Revision tracking records:

------------------------------------------------------------------------

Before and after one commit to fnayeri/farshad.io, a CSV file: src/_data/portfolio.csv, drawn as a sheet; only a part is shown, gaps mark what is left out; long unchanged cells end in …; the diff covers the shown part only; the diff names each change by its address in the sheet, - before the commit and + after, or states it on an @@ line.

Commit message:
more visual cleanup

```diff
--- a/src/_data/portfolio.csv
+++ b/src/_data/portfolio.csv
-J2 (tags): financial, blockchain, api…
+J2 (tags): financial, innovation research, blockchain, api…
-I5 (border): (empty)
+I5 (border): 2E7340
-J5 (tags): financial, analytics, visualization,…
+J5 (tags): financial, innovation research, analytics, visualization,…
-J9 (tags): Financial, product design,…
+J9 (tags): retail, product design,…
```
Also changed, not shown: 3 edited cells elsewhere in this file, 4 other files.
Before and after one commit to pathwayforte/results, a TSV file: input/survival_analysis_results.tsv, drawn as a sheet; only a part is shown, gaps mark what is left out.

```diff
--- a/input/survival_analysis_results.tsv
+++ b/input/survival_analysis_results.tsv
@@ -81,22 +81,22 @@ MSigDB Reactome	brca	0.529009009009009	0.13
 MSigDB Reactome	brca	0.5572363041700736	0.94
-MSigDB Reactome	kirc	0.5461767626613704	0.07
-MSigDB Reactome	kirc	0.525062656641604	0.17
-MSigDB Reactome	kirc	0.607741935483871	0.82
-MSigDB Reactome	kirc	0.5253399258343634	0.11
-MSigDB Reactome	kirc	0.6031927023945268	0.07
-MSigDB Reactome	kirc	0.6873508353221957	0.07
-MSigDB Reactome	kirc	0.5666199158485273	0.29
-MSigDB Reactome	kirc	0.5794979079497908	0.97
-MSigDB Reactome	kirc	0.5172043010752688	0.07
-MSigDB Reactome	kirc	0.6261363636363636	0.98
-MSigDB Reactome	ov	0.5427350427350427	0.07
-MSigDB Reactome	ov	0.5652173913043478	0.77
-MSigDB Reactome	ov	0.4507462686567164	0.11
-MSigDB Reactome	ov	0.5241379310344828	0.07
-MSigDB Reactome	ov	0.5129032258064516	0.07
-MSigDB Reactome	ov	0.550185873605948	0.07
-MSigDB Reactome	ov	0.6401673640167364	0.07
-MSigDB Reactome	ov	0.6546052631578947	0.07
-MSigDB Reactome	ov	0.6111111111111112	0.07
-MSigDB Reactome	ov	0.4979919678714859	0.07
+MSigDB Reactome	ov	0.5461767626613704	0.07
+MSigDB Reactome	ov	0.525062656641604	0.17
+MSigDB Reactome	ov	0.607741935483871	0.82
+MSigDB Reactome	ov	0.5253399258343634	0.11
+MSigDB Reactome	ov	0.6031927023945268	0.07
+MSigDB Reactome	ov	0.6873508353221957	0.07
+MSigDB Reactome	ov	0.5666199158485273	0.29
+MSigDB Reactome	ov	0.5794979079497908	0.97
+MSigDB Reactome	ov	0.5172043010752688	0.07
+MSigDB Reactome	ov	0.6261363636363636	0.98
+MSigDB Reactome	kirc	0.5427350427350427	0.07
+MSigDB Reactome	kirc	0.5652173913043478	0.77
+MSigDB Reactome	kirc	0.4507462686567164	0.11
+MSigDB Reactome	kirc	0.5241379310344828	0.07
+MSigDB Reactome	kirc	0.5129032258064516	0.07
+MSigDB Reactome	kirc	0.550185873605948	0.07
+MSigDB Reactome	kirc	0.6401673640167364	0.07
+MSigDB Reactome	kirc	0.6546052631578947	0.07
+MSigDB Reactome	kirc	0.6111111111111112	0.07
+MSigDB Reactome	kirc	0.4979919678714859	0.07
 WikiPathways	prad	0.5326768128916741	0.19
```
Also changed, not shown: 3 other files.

------------------------------------------------------------------------

▶ TASK DIRECTIONS: Above are some records; copy each line there that contains "portfolio".

▶ SOLVED EXERCISE:
Before and after one commit to fnayeri/farshad.io, a CSV file: src/_data/portfolio.csv, drawn as a sheet; only a part is shown, gaps mark what is left out; long unchanged cells end in …; the diff covers the shown part only; the diff names each change by its address in the sheet, - before the commit and + after, or states it on an @@ line.
--- a/src/_data/portfolio.csv
+++ b/src/_data/portfolio.csv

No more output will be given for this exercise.